Matt Houlbrook: mobile historian; beard growing, head shaving; occasional cycling.

Stevenson’s ginger beer and the Paisley snail (1928)

Stevenson's ginger beer and the Paisley snail (1928)

May Donoghue found a snail in her ginger beer. Taking a day trip out of Glasgow one Sunday in August 1928 she caught up with a friend in the Wellmeadow Cafe in Paisley. Her ice cream float sounded tasty, but when her friend poured out the last of the ginger beer a decomposed snail came tumbling out. May Donoghue was shocked. Soon after she fell ill and was admitted to Glasgow Royal Infirmary where she was treated for gastroenteritis.

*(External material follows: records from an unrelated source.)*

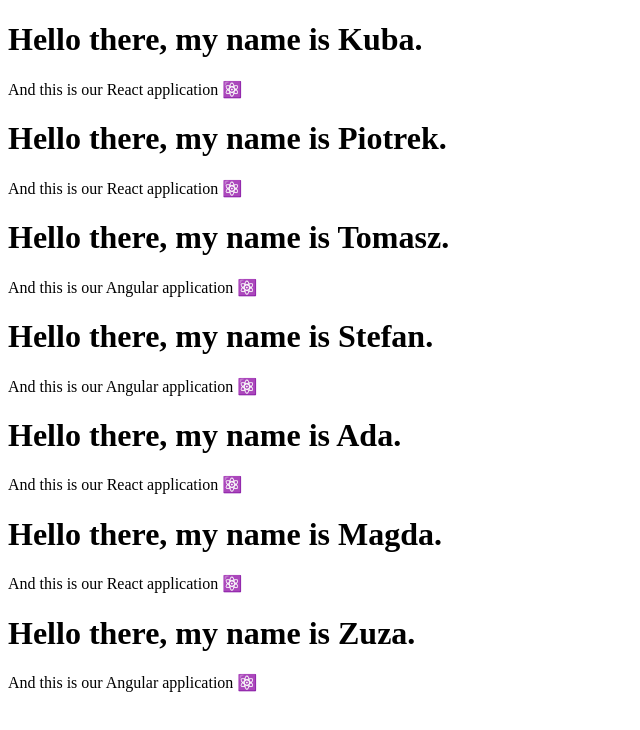
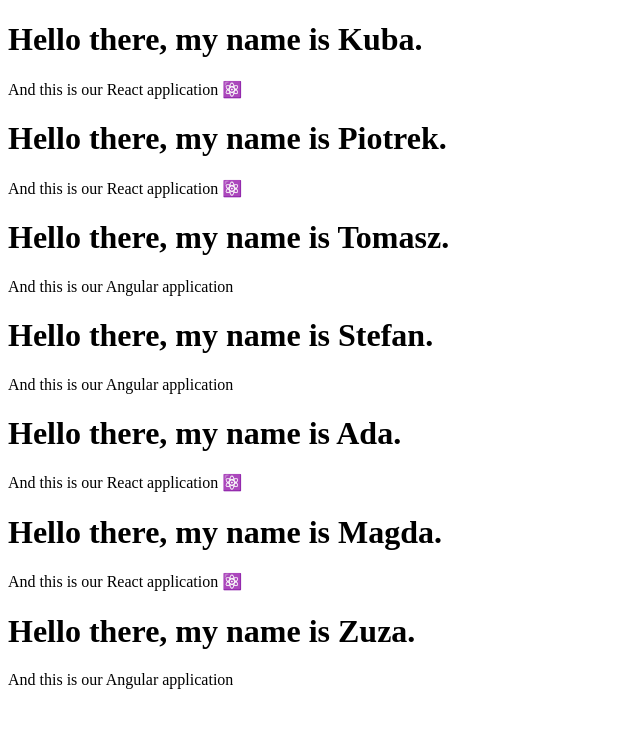
Before and after one commit to Eghizio/react-workshops-stp-agh, a React (Vite) app: page / in a window 1280 px wide. Shown: the top 730 px of the page, without its empty margins (0-640 px from the left). Built offline with nearby package versions, Linux system fonts and the light colour scheme.

Commit message:
Conditional rendering

```diff
--- a/src/components/GreetingCard/GreetingCard.tsx
+++ b/src/components/GreetingCard/GreetingCard.tsx
@@ -7,6 +7,8 @@
 export const GreetingCard = ({ student: { name, technology } }: Props) => (
   <div>
     <h1>Hello there, my name is {name}.</h1>
-    <p>And this is our {technology} application ⚛️</p>
+    <p>
+      And this is our {technology} application {technology === "React" && "⚛️"}
+    </p>
   </div>
 );
```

The ginger beer was made by David Stevenson, a small manufacturer in nearby Glasgow. May Donoghue sued him. Her case was heard through a series of courts in Scotland before it eventually came before the House of Lords in 1932. There the Lords ruled that Stevenson (and, by extension, all manufacturers) owed a duty of care to Donoghue (and, by extension, all consumers). That duty of care had been breached, since he had failed to ensure the safety of his ginger beer and caused harm to Mrs Donoghue.

The Paisley Snail is a founding case for delict law in Scotland and Tort law in England. Thinking about it in the broader context of the 1920s we can see the growing importance of ideas of “the people” in shaping social, cultural and political life as Britain was transformed into a genuinely modern mass democracy. We can also see how the institutions of law, state, and civil society were increasingly drawn into regulating emerging forms of mass consumer culture. The historical significance of the Paisley snail is great indeed.

Thank you to Erika Hanna for telling me about this fantastic case: her history knowledge extends a long way beyond Modern Dublin.

Advertisements

One comment on “Stevenson’s ginger beer and the Paisley snail (1928)

  1. Rab McEwan
    September 23, 2013

    Hey Matt, interesting article. I am strangely interested in the history of ginger beer, and bikes – check out my blog

Leave a Reply

Fill in your details below or click an icon to log in:

WordPress.com Logo

You are commenting using your WordPress.com account. Log Out / Change )

Twitter picture

You are commenting using your Twitter account. Log Out / Change )

Facebook photo

You are commenting using your Facebook account. Log Out / Change )

Google+ photo

You are commenting using your Google+ account. Log Out / Change )

Connecting to %s

Information

This entry was posted on September 23, 2013 by in Uncategorized and tagged , , , .
%d bloggers like this: